“Our goal,” explained Heeter, “is to take the older inventory, the things that are already out there, and sell them at a reduced price and clean up the stores. We’re very happy with that building.”
Heeter said they are always looking for ways to bring more customers in the door.
Every Monday, Heeter researches lumber prices and marks his stock accordingly.
He and Jenny have also looked to attract a larger customer base to their stores by tailoring certain sections and displays.
In the New Bethlehem and Knox locations, the Heeters devised kitchen displays to highlight their products in that area.
Meanwhile, a rise in DIY mentality among customers has led the Heeters to adapt their stores for that demographic.
“We’re moving some of our stores around to cater to that because I think that’s a big thing that’s happening,” said Heeter. “That and moving out of the city, because I think there’s a shift of people not going back to work in the offices, and I think they’re going to come fix their camps up and summer homes and make them their permanent residence.”
Women are another demographic group Heeter Lumber wants to target.
“Lumber stores are places where men notoriously go to shop. 50 percent of the money that’s spent in the house, a woman is doing it. We want the stores to be more inviting and have more of them come in. That’s one of my wife’s main goals,” Heeter explained.
Heeter Lumber is also forward-thinking.
Heeter asserted a businessperson should never stop learning and trying to improve.

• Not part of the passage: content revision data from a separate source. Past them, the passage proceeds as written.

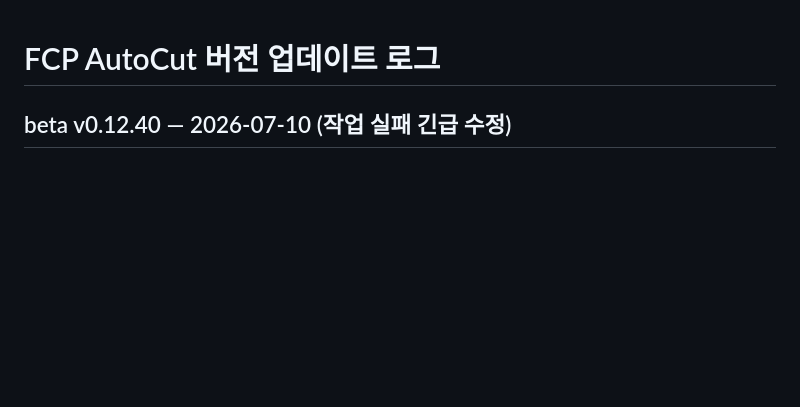
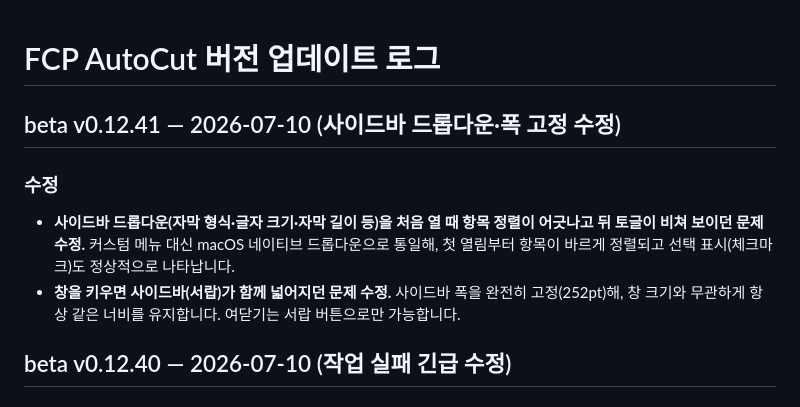
Before and after one commit to groundroot/fcp-autocut, a Markdown page: CHANGELOG.md, the part around the change. Drawn GitHub-style; blank space fills up the shorter version.

Commit message:
beta v0.12.41 — 사이드바 드롭다운 첫 열림 정렬 + 폭 완전 고정
- optionRow 커스텀 Menu → 네이티브 Picker(.menu): 첫 열림 정렬 어긋남·뒤 토글 비침 해결
- navigationSplitViewColumnWidth(min·ideal·max=252): 창 확대 시 사이드바 확장 방지

Co-Authored-By: Claude Opus 4.8 (1M context) <noreply@anthropic.com>

```diff
--- a/CHANGELOG.md
+++ b/CHANGELOG.md
@@ -1,4 +1,15 @@
 # FCP AutoCut 버전 업데이트 로그
+
+## beta v0.12.41 — 2026-07-10 (사이드바 드롭다운·폭 고정 수정)
+
+### 수정
+- **사이드바 드롭다운(자막 형식·글자 크기·자막 길이 등)을 처음 열 때 항목 정렬이
+  어긋나고 뒤 토글이 비쳐 보이던 문제 수정.** 커스텀 메뉴 대신 macOS 네이티브
+  드롭다운으로 통일해, 첫 열림부터 항목이 바르게 정렬되고 선택 표시(체크마크)도
+  정상적으로 나타납니다.
+- **창을 키우면 사이드바(서랍)가 함께 넓어지던 문제 수정.** 사이드바 폭을 완전히
+  고정(252pt)해, 창 크기와 무관하게 항상 같은 너비를 유지합니다. 여닫기는 서랍
+  버튼으로만 가능합니다.
 
 ## beta v0.12.40 — 2026-07-10 (작업 실패 긴급 수정)
 
```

“If you’re doing things this year like you did then two years ago,” he remarked, “you’re behind because it’s amazing how fast things are changing.”
As long-time residents of Clarion County, Heeter said he and his wife understand the importance of giving back to their local community.
“We can’t support all of them, but we do as much as we can,” he stated. “Boy Scouts is a big thing for us. Church groups, we try to help out as much as we can.”
Heeter mentioned supporting local businesses like his end up being a net positive for the community, as those businesses can then give back.
“We try to support everything, but people don’t realize that shopping local, the money stays local, too,” he said. “I think people who aren’t in business don’t realize you put a lot of money back in these communities.”
By all accounts, Heeter Lumber’s outlook is bright.
Heeter said they will hire one to two salespeople to act as liaisons between various construction projects in the area and his business.
“I think that’s something you have to do,” he said, “especially at the size we are.”
Heeter is also looking to add more locations. Though he did not say where, he did add “just about all of them” would be within Clarion County.
“We’re going to expand, I know that for sure,” he said. “We have four now, so if I could have seven, then I think we would be done.”